The note of Sanscrit poetry is always aristrocratic; it has no answer to the democratic feeling or to the modern sentimental cult of the average man, but deals with exalted, large and aspiring natures, whose pride it is that they do not act like common people (prakrito janah). They are great spirits in whose footsteps the world follows. Whatever sentimental objections may be urged against this high and arrogating spirit, it cannot be doubted that a literature pervaded with the soul of hero worship and nobelesse elevate and strenghten a nation and prepare it for great part in history. It was as Sanscrit literature ceased to universally read and understood, that the spirits of our nation began to decline.
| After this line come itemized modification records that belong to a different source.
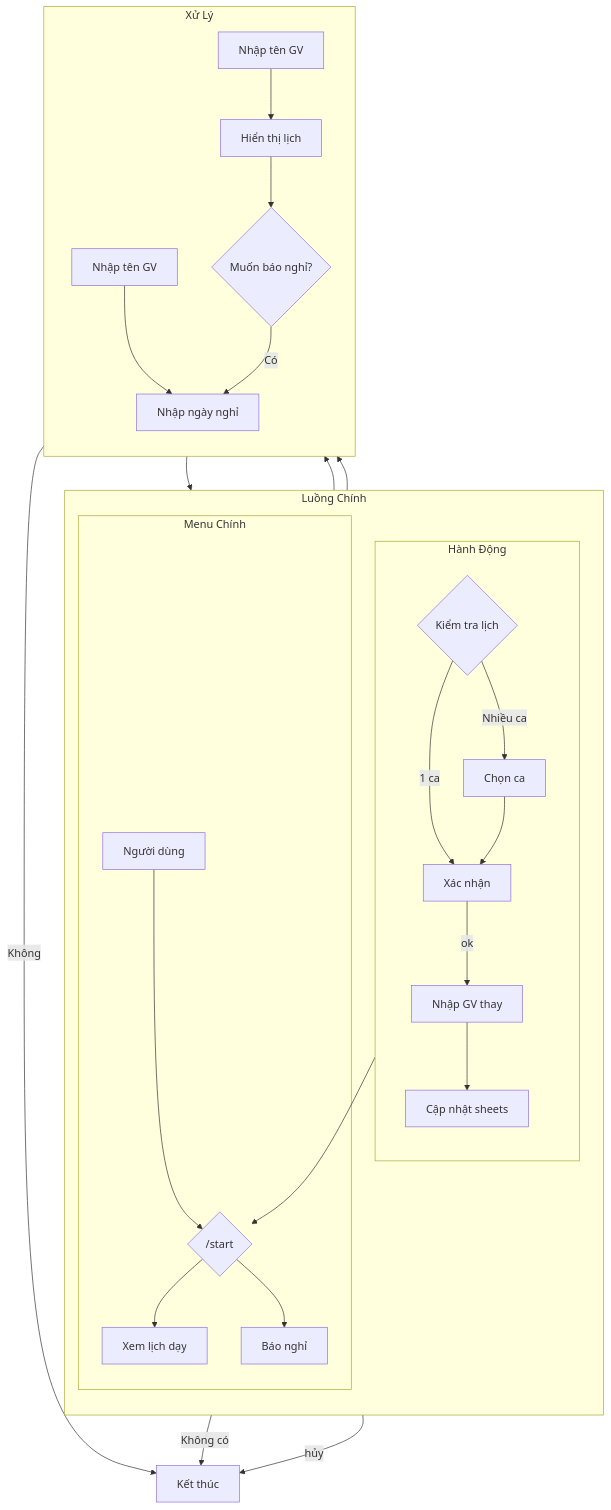
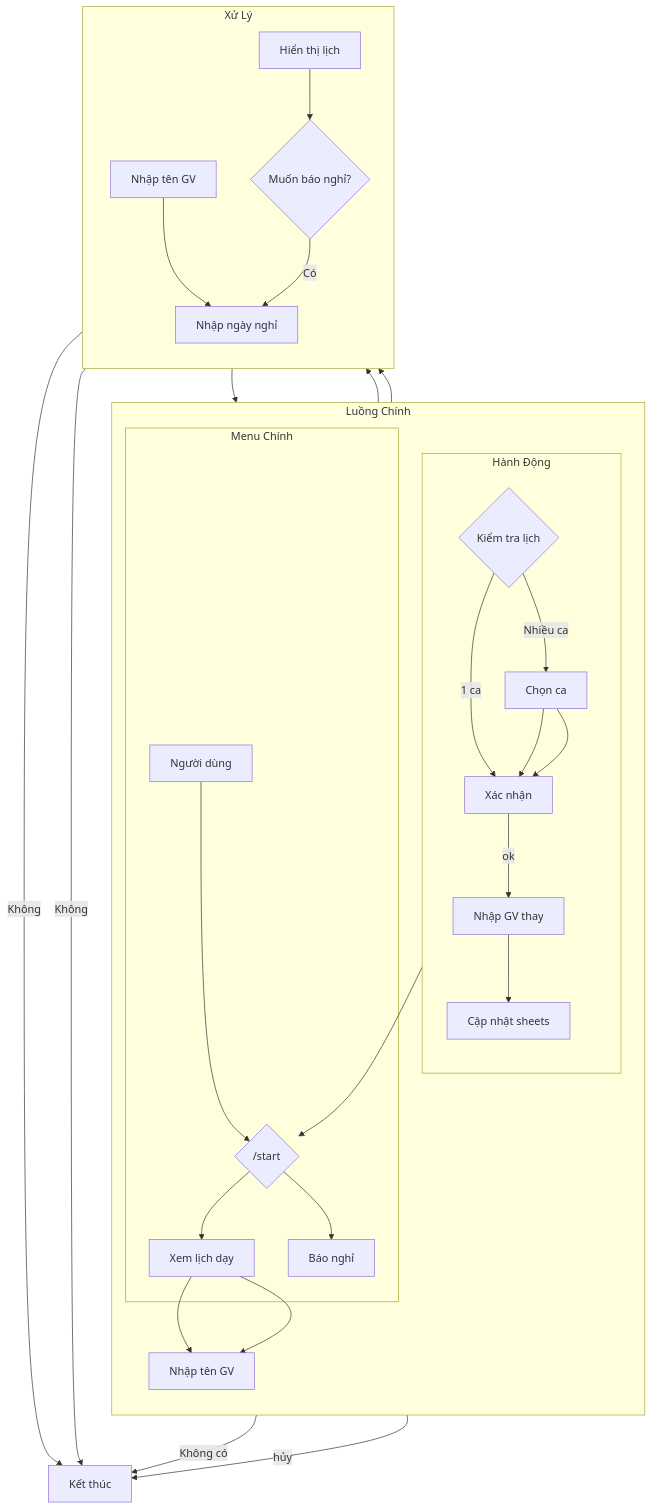
Before and after one commit to let-shyn-cook/TeacherBot-Assistant: the diagram in readme.md, drawn with Mermaid.

````diff
--- a/readme.md
+++ b/readme.md
@@ -117,36 +117,36 @@
 ```mermaid
 flowchart TB
     subgraph Left["Luồng Chính"]
         direction TB
         subgraph Menu["Menu Chính"]
             A[Người dùng] --> B{/start}
             B --> C[Xem lịch dạy]
             B --> D[Báo nghỉ]
         end
-
+        C --> C1[Nhập tên GV]
         subgraph Actions["Hành Động"]
             direction TB
             G --> |1 ca| H[Xác nhận]
             G --> |Nhiều ca| I[Chọn ca]
             I --> H
             H --> |ok| J[Nhập GV thay]
             J --> K[Cập nhật sheets]
             K --> B
         end
     end
-
+        I --> H
     subgraph Process["Xử Lý"]
         direction TB
         C --> C1[Nhập tên GV]
         D --> E[Nhập tên GV]
         C1 --> C2[Hiển thị lịch]
         E --> F[Nhập ngày nghỉ]
         C2 --> C3{Muốn báo nghỉ?}
         F --> G{Kiểm tra lịch}
     end
-
+    C3 --> |Không| Z[Kết thúc]
     C3 --> |Có| F
     C3 --> |Không| Z[Kết thúc]
     G --> |Không có| Z
     H --> |hủy| Z
 ```
````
And it is because the echos of that literature still lasted that the nation even in its downfall has played not altogether an ignoble part, that it has never quite consented to the degradation Fate seemed determined to impose on it, that it has always to struggled to assert itself, to live, to be something in the world or thought and action.
On the Mahabharata